It is common enough for start-ups and early stage firms to approach editors only to be rebuffed, and told to come back when they have a story to tell, customers, etc. Editors are very busy, often receiving hundreds of pitches weekly. Thus their attention span is extremely short, and they will only really focus and invest their attention if they are quickly shown that there is a story to be told – whether that's an interesting customer story, tech innovation, new business model, investment, the involvement of a well-known industry figure and so on.
A good way to achieve this is by developing a relationship with the editor in question. This does not mean trying to be 'best friends' with them (if you try this approach you will quickly find that journalists and editors already have enough friends), but just by establishing a ‘conversation’ – whereby you continually keep them informed of developments in your company. It comes as a surprise to a lot of people that most editors actually do read most of the pitch mail in their inbox – but over 80% regularly do. So, when your 'big' news comes along – whatever it may be - your editor will be more open to reading your pitch if they come to it with an informed view. We call this keeping our editors informed ‘storytelling’, and it gives enough background and insight, so the editor in question isn’t coming to your news without having some of the detail already sketched in.
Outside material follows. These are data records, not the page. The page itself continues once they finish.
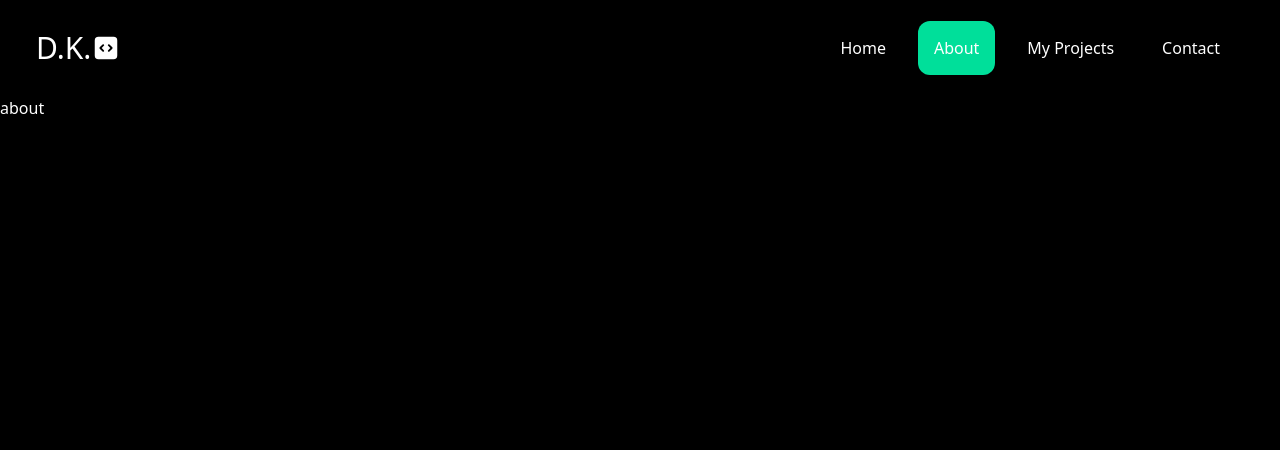
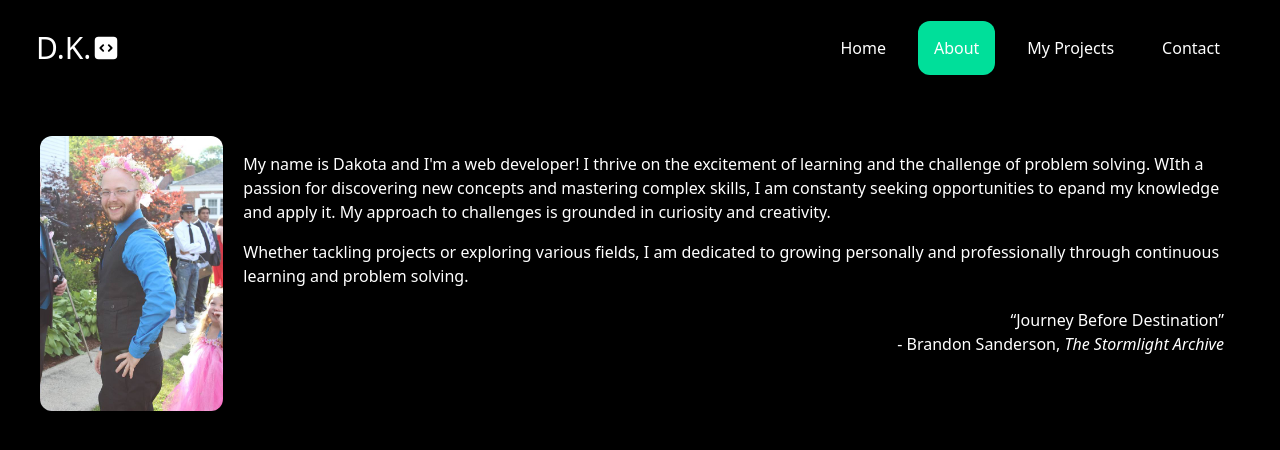
Before and after one commit to JabaDUDE/react-portfolio, a React (Vite) app: page /about in a window 1280 px wide. Shown: the top 450 px of the page. Built offline with nearby package versions, Linux system fonts and the light colour scheme.

Commit message:
got rid of unused styles, added self pic for About Me section, created and styled About Me page

```diff
--- a/src/components/navbar/index.jsx
+++ b/src/components/navbar/index.jsx
@@ -30,7 +30,6 @@ export default function Navbar(){
         }
     ]
 
-    const style = { color: 'black' }
 
     return(
         <>
--- a/src/components/pages/about.jsx
+++ b/src/components/pages/about.jsx
@@ -1,8 +1,24 @@
-
+import img from '../../assets/self/flower-king.jpg'
 
 function About() {
   return (
-    <div>about</div>
+    <div className='flex'>
+      <div className='md:m-10 m-5'>
+        <div className='md:float-left md:mr-5'>
+          <img src={img} alt='photo of myself' className='w=[150px] h-[275px] rounded-xl m-auto' />
+      </div>
+      <div className='p-4'>
+        <p className='mb-4'>My name is Dakota and I'm a web developer! I thrive on the excitement of learning and the challenge of problem solving. WIth a passion for discovering new concepts and mastering complex skills, I am constanty seeking opportunities to epand my knowledge and apply it. My approach to challenges is grounded in curiosity and creativity.</p>
+        <p>Whether tackling projects or exploring various fields, I am dedicated to growing personally and professionally through continuous learning and problem solving.</p>
+          <div className='text-right mt-5'>
+          <blockquote>
+          <p><q>Journey Before Destination</q></p>
+          </blockquote>
+          <p>- Brandon Sanderson, <cite>The Stormlight Archive</cite></p>
+          </div>
+        </div>
+      </div>
+    </div>
   )
 }
 
```
Also changed, not shown: src/assets/self/flower-king.jpg (added).
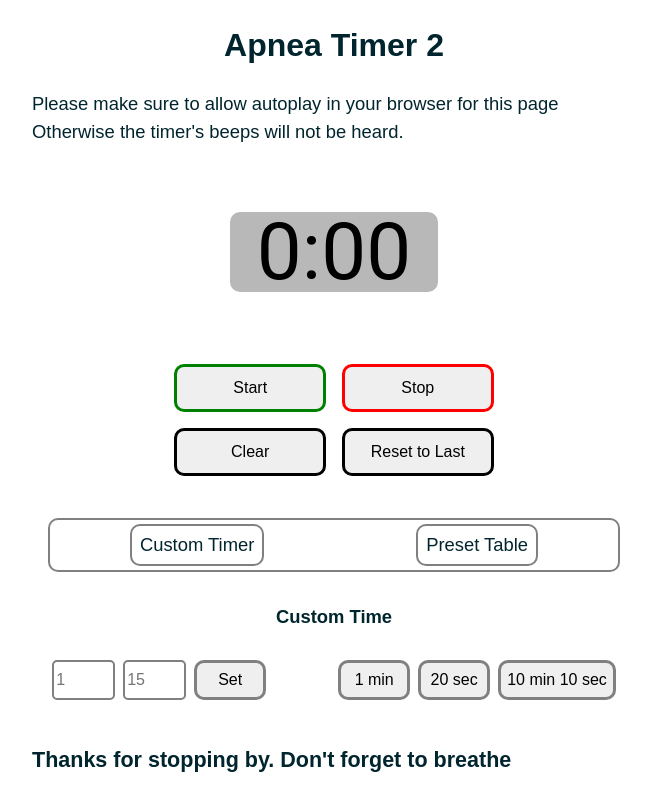
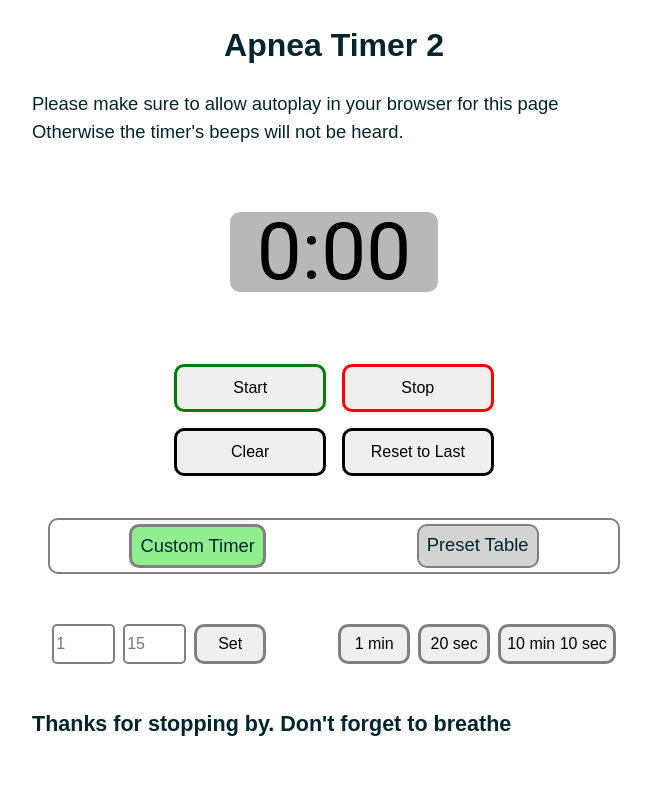
Before and after one commit to ccchrissss/apnea-timer-2, a React (Vite) app: page / in a window 1280 px wide. Shown: the top 810 px of the page, without its empty margins (306-957 px from the left). Built offline with nearby package versions, Linux system fonts and the light colour scheme.

Commit message:
feat: add conditional styling for WorkoutType component.

```diff
--- a/src/components/InputsAndPresets.jsx
+++ b/src/components/InputsAndPresets.jsx
@@ -39,7 +39,7 @@ const InputsAndPresets = ({ state, handleOnSetPreset100, handleOnSetPreset020, h
 
   return (
     <StyledInputsAndPresets style={{ display: state == 'custom timer' ? 'flex' : 'none'}}>
-      <Inputs formName={'Custom Time'} onSetTimerFromInputs={handleOnSetTimerFromInputs} />
+      <Inputs onSetTimerFromInputs={handleOnSetTimerFromInputs} />
       <PresetTimes
         onSetPreset100={handleOnSetPreset100}
         onSetPreset020={handleOnSetPreset020}
--- a/src/components/Timer.jsx
+++ b/src/components/Timer.jsx
@@ -173,7 +173,6 @@ function Timer() {
     setLastMinutes(10);
     setLastSeconds(10)
   }
-
   const handleOnSetTimerFromInputs = (e) => {
 
     e.preventDefault()
@@ -206,6 +205,7 @@ function Timer() {
       <WorkoutType
         handleCustomTimerClick={handleCustomTimerClick}
         handlePresetTableClick={handlePresetTableClick}
+        selection={currentWorkoutType}
       />
       <InputsAndPresets
         handleOnSetPreset100={handleOnSetPreset100}
--- a/src/components/WorkoutTable.jsx
+++ b/src/components/WorkoutTable.jsx
@@ -19,7 +19,7 @@ const WorkoutTable = ({ state }) => {
         </div>
       </fieldset>
 
-      <Inputs formName={'tbd'} />
+      <Inputs />
 
       <table>
         <thead>
--- a/src/components/WorkoutType.jsx
+++ b/src/components/WorkoutType.jsx
@@ -1,16 +1,16 @@
 import { StyledWorkoutType } from './styles/WorkoutType.styled'
 
 
-const WorkoutType = ({ handleCustomTimerClick, handlePresetTableClick }) => {
+const WorkoutType = ({ handleCustomTimerClick, handlePresetTableClick, selection }) => {
 
 
   return (
 
-    <StyledWorkoutType>
+    <StyledWorkoutType selection={selection}>
       <nav>
         <ul>
-          <li onClick={handleCustomTimerClick}>Custom Timer</li>
-          <li onClick={handlePresetTableClick}>Preset Table</li>
+          <li selection={selection} onClick={handleCustomTimerClick}>Custom Timer</li>
+          <li selection={selection} onClick={handlePresetTableClick}>Preset Table</li>
         </ul>
       </nav>
     </StyledWorkoutType>
--- a/src/components/styles/WorkoutType.styled.jsx
+++ b/src/components/styles/WorkoutType.styled.jsx
@@ -22,5 +22,13 @@ export const StyledWorkoutType = styled.section`
     background-color: lightgrey;
     cursor: pointer;
   }
+  ul > li:nth-child(1) {
+    background-color: ${props => props.selection == 'custom timer' ? 'lightgreen' : 'lightgrey'};
+    border: ${props => props.selection == 'custom timer' ? 'solid 3px grey' : 'sold 2px gray'}
+  }
+  ul > li:nth-child(2) {
+    background-color: ${props => props.selection == 'preset table' ? 'lightgreen' : 'lightgrey'};
+    border: ${props => props.selection == 'preset table' ? 'solid 3px grey' : 'sold 2px gray'};
+  }
 
 `
```
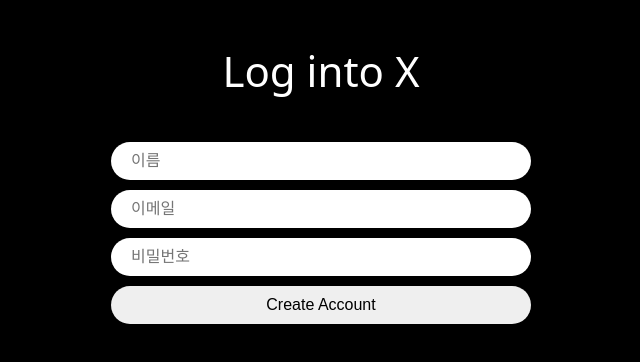
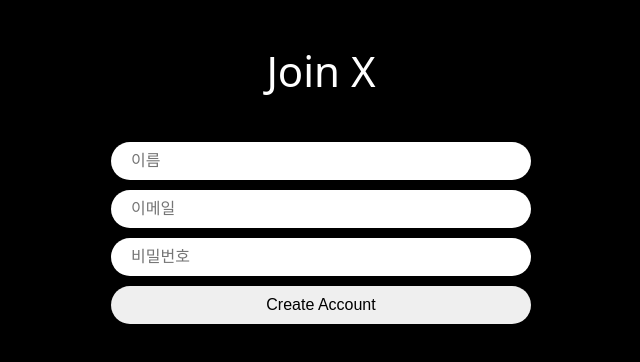
Before and after one commit to jh-shi-n/twitter-clone-nomadcoders, a React (Vite) app in the folder twitter-clone/: page /create-account in a window 1280 px wide. Shown: the top 362 px of the page, without its empty margins (319-959 px from the left). Built offline with nearby package versions, Linux system fonts and the light colour scheme.

Commit message:
chore : change loginto -> Join

```diff
--- a/twitter-clone/src/routes/create-account.tsx
+++ b/twitter-clone/src/routes/create-account.tsx
@@ -74,7 +74,7 @@
         console.log(name, email, password)
     }
     return (<Wrapper>
-                <Title>Log into X </Title>
+                <Title>Join X</Title>
         <Form onSubmit={onSubmit}>
             <Input onChange={onChange} name="name" value={name} placeholder="이름" type="text" required />
             <Input onChange={onChange} name="email" value={email} placeholder="이메일" type="email" required />
```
This approach also allows your chosen editor(s) to establish that you are not a time waster. Surprisingly, many approaches to the media are made without any thought to the next steps of the process – what supplementary information you have at hand and in what format, who will be spokesperson, who will be spokesperson for any third party like a customer, what photos are to hand etc. These details are important - if you can establish yourself as a reliable source of good industry information in a timely fashion, it will stand your future pitches in very good stead.
Obviously these details can be handled in house, but they are time consuming, and it takes a certain type of expertise to carry it all off convincingly. But if you do you, will achieve the most engaging and credible type of content for your company: news.
(Pic: Japanese Maple)